Ian Talbot's production doesn't make much of the subtext, but has enough rough-and-ready vim to get away with it, and while the score isn't fantastic it does have "They Call the Wind Maria" and "Wand'rin' Star". My only serious beef is that Claire Carrie is miscast as Jennifer - she's not girlish so much as short, and her protestations of innocence are very jarring.

And yet more darkness in the National's new children's show, The Red Balloon. Translating a wordless, short film into a two-hour musical is fraught with difficulties: for one thing, half the charm of Albert Lamorisse's original lay in the fact that the balloon's behaviour was never explained or commented on. Once the strangeness has been given a name, even a name as vague as "magic", a lot of the charm has gone. And in expanding the story, Anthony Clark has steered the emphasis away from young Pascal's relationship with the balloon towards his relationship with his schoolmates, who come across as a bunch of extras out of Lord of the Flies (or Blue Remembered Hills: the children are played by adults).

My nephew Joseph, who's five in September, found some of the bullying terrifying, but liked the singing and dancing and, pressed for a verdict, said he would certainly advise mummies and daddies to take their children. Personally, I found the music and lyrics set my teeth on edge, but most people would probably take Joseph's word on this one.

Which leaves virtually no room to say anything about Art-Inter Odeon's Romanian-language Murder in the Cathedral, at the Almeida until Saturday - something of a relief, because I haven't much to say. As with any production where you don't understand the language, astonishment - at the way Eliot's vision of a broken, scarred land is fleshed out, at the sheer freshness of approach - is mixed with bafflement.
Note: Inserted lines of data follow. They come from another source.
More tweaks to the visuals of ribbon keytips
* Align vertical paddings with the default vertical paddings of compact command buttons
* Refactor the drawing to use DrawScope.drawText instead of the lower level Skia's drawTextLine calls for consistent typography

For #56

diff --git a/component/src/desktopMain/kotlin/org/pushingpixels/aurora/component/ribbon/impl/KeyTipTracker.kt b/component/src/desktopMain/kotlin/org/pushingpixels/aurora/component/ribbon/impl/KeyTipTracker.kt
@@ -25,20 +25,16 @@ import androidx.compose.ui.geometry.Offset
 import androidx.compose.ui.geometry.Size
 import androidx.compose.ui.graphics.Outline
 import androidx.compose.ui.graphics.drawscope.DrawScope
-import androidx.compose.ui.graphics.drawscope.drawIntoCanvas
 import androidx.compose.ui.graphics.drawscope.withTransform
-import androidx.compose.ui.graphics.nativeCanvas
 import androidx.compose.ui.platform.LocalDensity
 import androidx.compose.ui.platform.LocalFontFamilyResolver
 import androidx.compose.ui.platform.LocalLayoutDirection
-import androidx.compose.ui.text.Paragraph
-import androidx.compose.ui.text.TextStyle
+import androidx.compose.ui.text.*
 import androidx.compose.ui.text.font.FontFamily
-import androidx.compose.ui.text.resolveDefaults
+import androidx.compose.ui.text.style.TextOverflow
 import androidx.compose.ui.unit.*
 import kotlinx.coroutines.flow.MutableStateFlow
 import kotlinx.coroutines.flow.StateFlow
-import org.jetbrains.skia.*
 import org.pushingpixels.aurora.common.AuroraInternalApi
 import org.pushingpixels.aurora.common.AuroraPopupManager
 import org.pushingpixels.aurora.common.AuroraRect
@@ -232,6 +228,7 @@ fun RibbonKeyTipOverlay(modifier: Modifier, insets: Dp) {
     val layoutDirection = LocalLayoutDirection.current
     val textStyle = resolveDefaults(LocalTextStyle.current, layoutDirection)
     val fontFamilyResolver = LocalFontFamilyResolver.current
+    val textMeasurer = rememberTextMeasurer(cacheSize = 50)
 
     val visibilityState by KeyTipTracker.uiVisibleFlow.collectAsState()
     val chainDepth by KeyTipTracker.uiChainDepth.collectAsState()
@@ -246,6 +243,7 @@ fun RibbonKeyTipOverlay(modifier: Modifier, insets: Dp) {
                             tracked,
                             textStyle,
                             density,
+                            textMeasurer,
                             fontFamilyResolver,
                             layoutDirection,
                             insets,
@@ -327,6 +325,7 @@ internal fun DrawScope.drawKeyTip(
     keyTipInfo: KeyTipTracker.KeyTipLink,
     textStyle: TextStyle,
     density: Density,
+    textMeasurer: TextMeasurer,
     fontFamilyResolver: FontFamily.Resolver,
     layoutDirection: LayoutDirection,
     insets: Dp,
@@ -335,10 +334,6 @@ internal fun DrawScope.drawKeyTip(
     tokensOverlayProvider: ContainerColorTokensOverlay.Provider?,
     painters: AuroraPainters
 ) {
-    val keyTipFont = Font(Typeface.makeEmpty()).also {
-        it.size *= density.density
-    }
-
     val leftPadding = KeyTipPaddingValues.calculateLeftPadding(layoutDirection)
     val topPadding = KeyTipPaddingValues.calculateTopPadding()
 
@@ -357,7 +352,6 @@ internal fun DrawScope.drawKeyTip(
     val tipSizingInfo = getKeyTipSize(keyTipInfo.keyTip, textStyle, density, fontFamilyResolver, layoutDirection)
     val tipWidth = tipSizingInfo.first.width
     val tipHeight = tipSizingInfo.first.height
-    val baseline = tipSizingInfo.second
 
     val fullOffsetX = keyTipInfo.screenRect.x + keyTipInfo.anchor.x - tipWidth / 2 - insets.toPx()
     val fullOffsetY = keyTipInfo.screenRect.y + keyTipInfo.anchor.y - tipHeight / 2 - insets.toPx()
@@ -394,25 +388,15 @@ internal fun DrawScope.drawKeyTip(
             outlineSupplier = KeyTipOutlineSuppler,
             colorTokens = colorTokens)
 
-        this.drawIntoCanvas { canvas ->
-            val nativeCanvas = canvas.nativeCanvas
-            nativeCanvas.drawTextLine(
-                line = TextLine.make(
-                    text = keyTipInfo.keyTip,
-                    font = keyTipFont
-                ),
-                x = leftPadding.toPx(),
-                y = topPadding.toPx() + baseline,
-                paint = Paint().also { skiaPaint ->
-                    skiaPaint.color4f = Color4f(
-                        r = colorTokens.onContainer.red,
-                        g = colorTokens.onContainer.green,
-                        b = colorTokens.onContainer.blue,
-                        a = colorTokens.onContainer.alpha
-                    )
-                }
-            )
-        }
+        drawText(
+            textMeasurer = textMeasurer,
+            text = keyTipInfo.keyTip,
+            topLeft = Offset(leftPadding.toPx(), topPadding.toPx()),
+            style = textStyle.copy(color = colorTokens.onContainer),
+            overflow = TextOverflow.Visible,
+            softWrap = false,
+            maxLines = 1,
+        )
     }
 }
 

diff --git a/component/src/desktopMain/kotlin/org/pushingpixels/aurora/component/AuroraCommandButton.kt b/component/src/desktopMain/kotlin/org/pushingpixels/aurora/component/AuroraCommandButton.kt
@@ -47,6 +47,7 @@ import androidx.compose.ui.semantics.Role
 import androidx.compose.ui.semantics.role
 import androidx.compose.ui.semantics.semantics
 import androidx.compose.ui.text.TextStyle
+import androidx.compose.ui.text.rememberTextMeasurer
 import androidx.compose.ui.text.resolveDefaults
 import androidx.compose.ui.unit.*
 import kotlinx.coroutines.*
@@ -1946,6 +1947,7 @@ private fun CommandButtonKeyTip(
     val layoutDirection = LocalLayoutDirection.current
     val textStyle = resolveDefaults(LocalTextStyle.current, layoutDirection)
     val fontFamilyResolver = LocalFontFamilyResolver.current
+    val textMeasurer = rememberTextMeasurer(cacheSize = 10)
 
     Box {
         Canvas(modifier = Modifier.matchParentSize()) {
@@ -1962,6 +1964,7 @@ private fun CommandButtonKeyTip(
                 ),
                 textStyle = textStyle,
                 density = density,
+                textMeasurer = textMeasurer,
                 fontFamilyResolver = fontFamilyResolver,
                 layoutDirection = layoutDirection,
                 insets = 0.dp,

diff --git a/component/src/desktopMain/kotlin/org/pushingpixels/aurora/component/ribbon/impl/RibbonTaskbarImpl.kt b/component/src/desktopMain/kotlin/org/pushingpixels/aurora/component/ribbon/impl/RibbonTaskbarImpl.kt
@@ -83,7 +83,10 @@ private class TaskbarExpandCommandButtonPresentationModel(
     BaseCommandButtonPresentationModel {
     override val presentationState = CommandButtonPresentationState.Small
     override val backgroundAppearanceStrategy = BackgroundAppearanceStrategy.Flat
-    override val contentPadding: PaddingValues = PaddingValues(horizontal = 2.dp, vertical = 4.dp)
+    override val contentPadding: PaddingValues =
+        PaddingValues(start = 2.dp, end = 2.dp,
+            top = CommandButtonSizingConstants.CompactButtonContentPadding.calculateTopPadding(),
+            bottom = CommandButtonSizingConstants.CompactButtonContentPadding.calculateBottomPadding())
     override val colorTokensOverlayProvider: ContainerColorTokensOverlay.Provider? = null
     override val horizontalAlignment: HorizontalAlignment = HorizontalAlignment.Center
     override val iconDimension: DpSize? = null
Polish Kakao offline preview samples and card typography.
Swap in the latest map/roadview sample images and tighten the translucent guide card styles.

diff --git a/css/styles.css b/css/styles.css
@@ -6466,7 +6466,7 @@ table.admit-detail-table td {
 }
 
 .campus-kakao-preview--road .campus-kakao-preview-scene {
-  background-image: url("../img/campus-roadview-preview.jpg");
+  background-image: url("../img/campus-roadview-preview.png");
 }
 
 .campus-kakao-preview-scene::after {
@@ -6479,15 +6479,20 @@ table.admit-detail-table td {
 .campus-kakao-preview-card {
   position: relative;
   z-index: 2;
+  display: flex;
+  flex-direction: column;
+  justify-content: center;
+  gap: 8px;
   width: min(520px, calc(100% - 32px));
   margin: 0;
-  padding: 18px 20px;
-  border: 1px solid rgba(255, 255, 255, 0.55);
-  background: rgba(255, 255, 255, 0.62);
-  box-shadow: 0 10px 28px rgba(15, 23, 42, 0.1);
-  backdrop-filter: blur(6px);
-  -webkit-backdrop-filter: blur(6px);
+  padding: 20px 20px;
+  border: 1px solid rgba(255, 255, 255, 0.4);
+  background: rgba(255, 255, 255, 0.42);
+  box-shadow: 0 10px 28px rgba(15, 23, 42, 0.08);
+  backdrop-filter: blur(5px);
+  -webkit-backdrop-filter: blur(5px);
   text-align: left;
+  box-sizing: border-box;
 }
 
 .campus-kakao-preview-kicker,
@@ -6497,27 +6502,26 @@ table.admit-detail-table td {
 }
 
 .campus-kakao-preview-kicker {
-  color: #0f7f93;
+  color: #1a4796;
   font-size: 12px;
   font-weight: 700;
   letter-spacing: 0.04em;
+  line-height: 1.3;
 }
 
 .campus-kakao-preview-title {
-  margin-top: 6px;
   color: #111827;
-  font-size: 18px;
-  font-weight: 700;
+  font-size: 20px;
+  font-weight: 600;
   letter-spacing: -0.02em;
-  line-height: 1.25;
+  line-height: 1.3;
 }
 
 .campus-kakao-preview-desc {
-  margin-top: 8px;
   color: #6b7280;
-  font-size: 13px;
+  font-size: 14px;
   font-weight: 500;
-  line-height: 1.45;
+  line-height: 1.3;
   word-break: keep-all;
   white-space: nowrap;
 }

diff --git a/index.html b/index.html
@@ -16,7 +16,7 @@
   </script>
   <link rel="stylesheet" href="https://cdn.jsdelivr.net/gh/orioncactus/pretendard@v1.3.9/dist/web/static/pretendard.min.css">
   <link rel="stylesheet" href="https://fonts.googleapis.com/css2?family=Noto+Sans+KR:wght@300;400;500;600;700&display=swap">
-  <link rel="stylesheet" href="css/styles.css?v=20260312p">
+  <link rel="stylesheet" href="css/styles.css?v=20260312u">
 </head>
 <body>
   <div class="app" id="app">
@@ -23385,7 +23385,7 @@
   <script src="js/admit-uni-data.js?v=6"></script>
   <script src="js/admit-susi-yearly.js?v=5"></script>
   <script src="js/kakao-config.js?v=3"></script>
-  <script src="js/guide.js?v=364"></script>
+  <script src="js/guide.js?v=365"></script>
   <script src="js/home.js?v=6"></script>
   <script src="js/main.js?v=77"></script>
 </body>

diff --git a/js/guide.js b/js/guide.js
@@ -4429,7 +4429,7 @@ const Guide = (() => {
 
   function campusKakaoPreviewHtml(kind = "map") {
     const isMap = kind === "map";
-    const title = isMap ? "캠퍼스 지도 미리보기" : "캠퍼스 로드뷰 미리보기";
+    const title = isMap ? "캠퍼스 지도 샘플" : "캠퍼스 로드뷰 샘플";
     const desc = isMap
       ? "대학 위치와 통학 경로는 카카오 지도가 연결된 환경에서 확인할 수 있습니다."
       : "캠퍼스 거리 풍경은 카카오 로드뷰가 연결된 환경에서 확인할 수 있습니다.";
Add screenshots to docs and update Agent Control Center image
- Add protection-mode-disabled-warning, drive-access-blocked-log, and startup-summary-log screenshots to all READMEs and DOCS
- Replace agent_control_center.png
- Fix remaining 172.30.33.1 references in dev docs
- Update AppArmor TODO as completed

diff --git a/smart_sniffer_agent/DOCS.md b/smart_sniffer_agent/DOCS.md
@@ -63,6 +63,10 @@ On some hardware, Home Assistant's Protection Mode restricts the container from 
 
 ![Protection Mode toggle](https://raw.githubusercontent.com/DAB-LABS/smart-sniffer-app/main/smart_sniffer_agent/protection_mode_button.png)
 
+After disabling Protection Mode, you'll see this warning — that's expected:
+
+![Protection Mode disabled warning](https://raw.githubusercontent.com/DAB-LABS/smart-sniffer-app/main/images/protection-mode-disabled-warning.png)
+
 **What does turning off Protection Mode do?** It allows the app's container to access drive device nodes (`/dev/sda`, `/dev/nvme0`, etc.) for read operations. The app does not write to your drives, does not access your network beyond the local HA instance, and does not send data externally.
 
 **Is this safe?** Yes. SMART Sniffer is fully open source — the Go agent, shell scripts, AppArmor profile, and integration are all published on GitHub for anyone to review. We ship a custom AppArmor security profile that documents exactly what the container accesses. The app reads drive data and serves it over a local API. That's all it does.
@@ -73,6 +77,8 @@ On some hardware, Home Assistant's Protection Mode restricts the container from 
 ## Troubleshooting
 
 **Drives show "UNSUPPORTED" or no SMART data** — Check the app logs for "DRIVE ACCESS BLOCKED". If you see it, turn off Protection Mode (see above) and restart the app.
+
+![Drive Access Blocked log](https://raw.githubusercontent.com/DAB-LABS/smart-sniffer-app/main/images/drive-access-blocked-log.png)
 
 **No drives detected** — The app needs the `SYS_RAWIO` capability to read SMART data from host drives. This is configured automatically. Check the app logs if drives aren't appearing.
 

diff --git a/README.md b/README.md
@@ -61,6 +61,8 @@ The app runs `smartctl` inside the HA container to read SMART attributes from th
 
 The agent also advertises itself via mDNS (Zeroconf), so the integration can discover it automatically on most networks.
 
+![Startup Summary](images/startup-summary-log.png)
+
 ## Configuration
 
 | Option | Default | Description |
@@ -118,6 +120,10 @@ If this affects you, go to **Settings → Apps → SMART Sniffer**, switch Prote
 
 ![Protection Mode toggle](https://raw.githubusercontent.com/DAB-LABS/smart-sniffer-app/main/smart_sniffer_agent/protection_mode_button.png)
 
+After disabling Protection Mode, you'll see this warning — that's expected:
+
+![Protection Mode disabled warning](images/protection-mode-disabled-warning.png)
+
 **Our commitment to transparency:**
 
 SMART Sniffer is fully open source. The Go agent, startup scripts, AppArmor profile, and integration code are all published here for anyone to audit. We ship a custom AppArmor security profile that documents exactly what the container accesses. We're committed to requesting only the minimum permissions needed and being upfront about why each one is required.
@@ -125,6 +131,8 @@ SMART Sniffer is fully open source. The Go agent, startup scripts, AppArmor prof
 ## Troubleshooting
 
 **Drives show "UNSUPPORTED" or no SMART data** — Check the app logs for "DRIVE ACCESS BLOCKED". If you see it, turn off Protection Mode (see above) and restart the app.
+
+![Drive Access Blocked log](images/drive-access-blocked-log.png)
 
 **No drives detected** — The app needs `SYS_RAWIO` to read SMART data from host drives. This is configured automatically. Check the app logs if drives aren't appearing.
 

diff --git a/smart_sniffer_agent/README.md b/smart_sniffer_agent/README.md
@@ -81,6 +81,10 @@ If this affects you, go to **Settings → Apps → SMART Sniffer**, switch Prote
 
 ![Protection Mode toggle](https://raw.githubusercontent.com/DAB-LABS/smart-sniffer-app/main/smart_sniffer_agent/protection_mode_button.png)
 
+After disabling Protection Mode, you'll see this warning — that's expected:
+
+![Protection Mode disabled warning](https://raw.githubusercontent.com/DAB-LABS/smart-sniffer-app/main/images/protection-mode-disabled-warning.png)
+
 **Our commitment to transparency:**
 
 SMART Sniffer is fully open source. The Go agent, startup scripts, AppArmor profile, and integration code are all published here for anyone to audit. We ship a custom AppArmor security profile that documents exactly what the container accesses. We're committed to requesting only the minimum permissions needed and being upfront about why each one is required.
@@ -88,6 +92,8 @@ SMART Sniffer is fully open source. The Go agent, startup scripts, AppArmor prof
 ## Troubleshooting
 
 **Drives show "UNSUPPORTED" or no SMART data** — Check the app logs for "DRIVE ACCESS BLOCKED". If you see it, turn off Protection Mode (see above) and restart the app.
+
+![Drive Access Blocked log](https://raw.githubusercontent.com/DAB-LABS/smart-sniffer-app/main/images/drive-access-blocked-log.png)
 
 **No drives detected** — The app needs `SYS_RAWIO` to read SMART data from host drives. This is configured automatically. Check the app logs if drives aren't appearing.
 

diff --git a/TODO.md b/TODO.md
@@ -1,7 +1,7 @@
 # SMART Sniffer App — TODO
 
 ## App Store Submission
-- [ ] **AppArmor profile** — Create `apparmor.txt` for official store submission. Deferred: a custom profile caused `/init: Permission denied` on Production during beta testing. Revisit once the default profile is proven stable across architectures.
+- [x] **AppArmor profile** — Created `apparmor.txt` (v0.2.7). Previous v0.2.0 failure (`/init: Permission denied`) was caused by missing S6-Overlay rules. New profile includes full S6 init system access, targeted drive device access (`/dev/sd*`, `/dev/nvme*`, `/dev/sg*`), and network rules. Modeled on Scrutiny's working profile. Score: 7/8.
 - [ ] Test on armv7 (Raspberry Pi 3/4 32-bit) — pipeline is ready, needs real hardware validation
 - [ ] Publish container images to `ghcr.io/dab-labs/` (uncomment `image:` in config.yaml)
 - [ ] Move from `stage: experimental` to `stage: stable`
Two things shine out, though: Marcel Iures is a magnetic actor; and the play doesn't, frankly, lose a lot in translation.

Theatre details: Going Out, page 14. Robert Butler returns next week.